**** Provided information ****

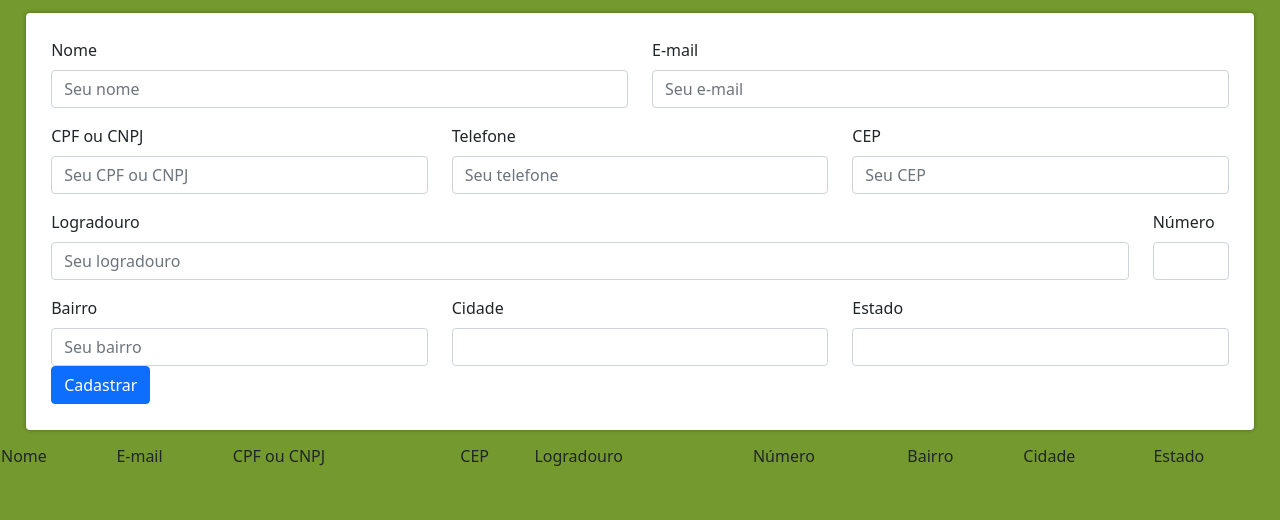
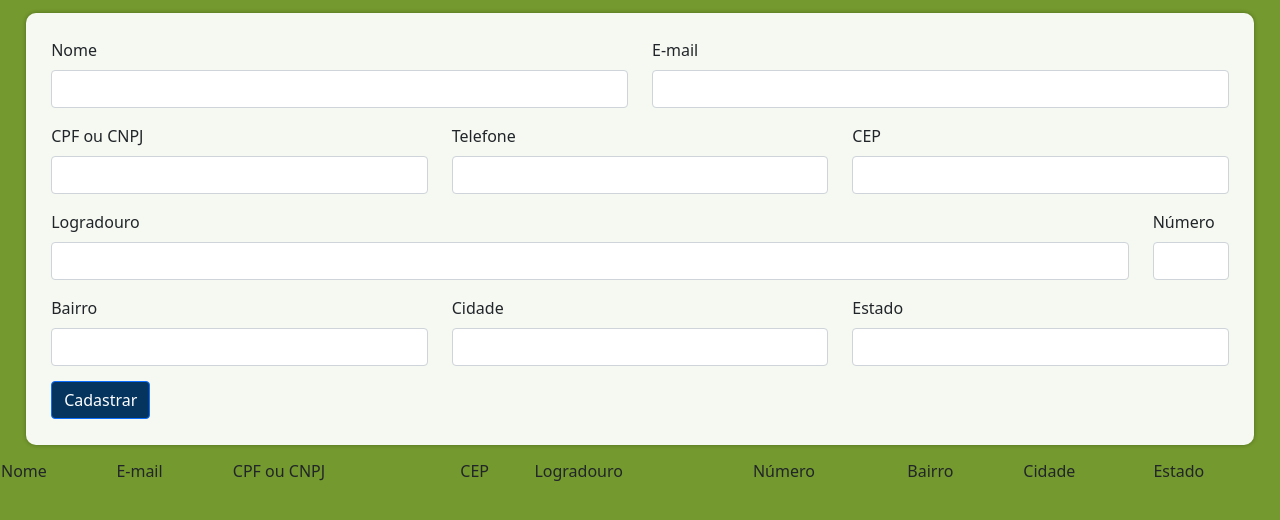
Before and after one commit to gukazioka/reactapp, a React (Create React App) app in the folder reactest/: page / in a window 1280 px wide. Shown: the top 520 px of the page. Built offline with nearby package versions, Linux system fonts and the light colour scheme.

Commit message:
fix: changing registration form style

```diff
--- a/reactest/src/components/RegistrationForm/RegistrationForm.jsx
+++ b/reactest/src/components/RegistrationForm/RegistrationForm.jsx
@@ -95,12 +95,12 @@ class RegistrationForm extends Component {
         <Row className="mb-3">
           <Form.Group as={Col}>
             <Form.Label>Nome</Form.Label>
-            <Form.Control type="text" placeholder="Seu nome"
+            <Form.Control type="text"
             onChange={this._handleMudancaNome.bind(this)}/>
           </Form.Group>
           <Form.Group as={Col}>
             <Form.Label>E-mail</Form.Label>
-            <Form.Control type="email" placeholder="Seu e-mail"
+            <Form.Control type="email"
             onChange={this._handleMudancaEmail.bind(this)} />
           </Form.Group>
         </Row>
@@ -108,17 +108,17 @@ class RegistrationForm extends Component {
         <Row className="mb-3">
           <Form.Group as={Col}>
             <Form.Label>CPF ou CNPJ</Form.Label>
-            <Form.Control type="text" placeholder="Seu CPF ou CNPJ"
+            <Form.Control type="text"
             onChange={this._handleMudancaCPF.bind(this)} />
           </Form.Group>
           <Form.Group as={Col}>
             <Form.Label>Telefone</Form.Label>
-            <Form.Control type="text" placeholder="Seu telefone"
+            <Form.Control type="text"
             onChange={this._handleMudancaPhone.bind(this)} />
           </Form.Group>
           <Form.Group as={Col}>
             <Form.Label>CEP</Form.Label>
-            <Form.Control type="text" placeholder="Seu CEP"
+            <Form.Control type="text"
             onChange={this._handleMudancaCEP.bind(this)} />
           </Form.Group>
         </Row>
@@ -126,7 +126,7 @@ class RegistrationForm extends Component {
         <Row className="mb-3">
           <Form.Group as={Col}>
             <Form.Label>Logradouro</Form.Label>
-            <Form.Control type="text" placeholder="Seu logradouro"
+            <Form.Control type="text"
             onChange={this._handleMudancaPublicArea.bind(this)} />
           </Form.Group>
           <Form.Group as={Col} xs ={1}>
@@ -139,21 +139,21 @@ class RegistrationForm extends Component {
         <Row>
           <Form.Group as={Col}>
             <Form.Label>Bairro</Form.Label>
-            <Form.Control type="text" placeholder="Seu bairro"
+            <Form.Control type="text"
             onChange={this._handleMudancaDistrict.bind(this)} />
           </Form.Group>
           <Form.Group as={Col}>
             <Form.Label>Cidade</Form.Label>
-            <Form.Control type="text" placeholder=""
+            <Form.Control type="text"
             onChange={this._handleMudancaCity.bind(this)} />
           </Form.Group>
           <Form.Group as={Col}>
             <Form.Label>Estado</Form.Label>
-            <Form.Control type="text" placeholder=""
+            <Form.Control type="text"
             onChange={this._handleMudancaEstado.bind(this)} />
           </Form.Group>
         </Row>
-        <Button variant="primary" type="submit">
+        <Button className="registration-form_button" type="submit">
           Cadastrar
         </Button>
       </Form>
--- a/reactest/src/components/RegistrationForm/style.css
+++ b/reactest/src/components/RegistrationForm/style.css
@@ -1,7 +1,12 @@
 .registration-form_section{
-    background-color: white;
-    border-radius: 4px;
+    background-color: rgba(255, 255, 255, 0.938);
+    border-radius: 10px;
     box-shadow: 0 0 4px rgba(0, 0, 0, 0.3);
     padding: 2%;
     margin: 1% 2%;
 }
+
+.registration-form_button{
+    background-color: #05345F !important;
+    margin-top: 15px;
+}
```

****

Retype all of the material above precisely as it reads. Pictures are not part of the copy.

Result of the task:
Before and after one commit to gukazioka/reactapp, a React (Create React App) app in the folder reactest/: page / in a window 1280 px wide. Shown: the top 520 px of the page. Built offline with nearby package versions, Linux system fonts and the light colour scheme.

Commit message:
fix: changing registration form style

```diff
--- a/reactest/src/components/RegistrationForm/RegistrationForm.jsx
+++ b/reactest/src/components/RegistrationForm/RegistrationForm.jsx
@@ -95,12 +95,12 @@ class RegistrationForm extends Component {
         <Row className="mb-3">
           <Form.Group as={Col}>
             <Form.Label>Nome</Form.Label>
-            <Form.Control type="text" placeholder="Seu nome"
+            <Form.Control type="text"
             onChange={this._handleMudancaNome.bind(this)}/>
           </Form.Group>
           <Form.Group as={Col}>
             <Form.Label>E-mail</Form.Label>
-            <Form.Control type="email" placeholder="Seu e-mail"
+            <Form.Control type="email"
             onChange={this._handleMudancaEmail.bind(this)} />
           </Form.Group>
         </Row>
@@ -108,17 +108,17 @@ class RegistrationForm extends Component {
         <Row className="mb-3">
           <Form.Group as={Col}>
             <Form.Label>CPF ou CNPJ</Form.Label>
-            <Form.Control type="text" placeholder="Seu CPF ou CNPJ"
+            <Form.Control type="text"
             onChange={this._handleMudancaCPF.bind(this)} />
           </Form.Group>
           <Form.Group as={Col}>
             <Form.Label>Telefone</Form.Label>
-            <Form.Control type="text" placeholder="Seu telefone"
+            <Form.Control type="text"
             onChange={this._handleMudancaPhone.bind(this)} />
           </Form.Group>
           <Form.Group as={Col}>
             <Form.Label>CEP</Form.Label>
-            <Form.Control type="text" placeholder="Seu CEP"
+            <Form.Control type="text"
             onChange={this._handleMudancaCEP.bind(this)} />
           </Form.Group>
         </Row>
@@ -126,7 +126,7 @@ class RegistrationForm extends Component {
         <Row className="mb-3">
           <Form.Group as={Col}>
             <Form.Label>Logradouro</Form.Label>
-            <Form.Control type="text" placeholder="Seu logradouro"
+            <Form.Control type="text"
             onChange={this._handleMudancaPublicArea.bind(this)} />
           </Form.Group>
           <Form.Group as={Col} xs ={1}>
@@ -139,21 +139,21 @@ class RegistrationForm extends Component {
         <Row>
           <Form.Group as={Col}>
             <Form.Label>Bairro</Form.Label>
-            <Form.Control type="text" placeholder="Seu bairro"
+            <Form.Control type="text"
             onChange={this._handleMudancaDistrict.bind(this)} />
           </Form.Group>
           <Form.Group as={Col}>
             <Form.Label>Cidade</Form.Label>
-            <Form.Control type="text" placeholder=""
+            <Form.Control type="text"
             onChange={this._handleMudancaCity.bind(this)} />
           </Form.Group>
           <Form.Group as={Col}>
             <Form.Label>Estado</Form.Label>
-            <Form.Control type="text" placeholder=""
+            <Form.Control type="text"
             onChange={this._handleMudancaEstado.bind(this)} />
           </Form.Group>
         </Row>
-        <Button variant="primary" type="submit">
+        <Button className="registration-form_button" type="submit">
           Cadastrar
         </Button>
       </Form>
--- a/reactest/src/components/RegistrationForm/style.css
+++ b/reactest/src/components/RegistrationForm/style.css
@@ -1,7 +1,12 @@
 .registration-form_section{
-    background-color: white;
-    border-radius: 4px;
+    background-color: rgba(255, 255, 255, 0.938);
+    border-radius: 10px;
     box-shadow: 0 0 4px rgba(0, 0, 0, 0.3);
     padding: 2%;
     margin: 1% 2%;
 }
+
+.registration-form_button{
+    background-color: #05345F !important;
+    margin-top: 15px;
+}
```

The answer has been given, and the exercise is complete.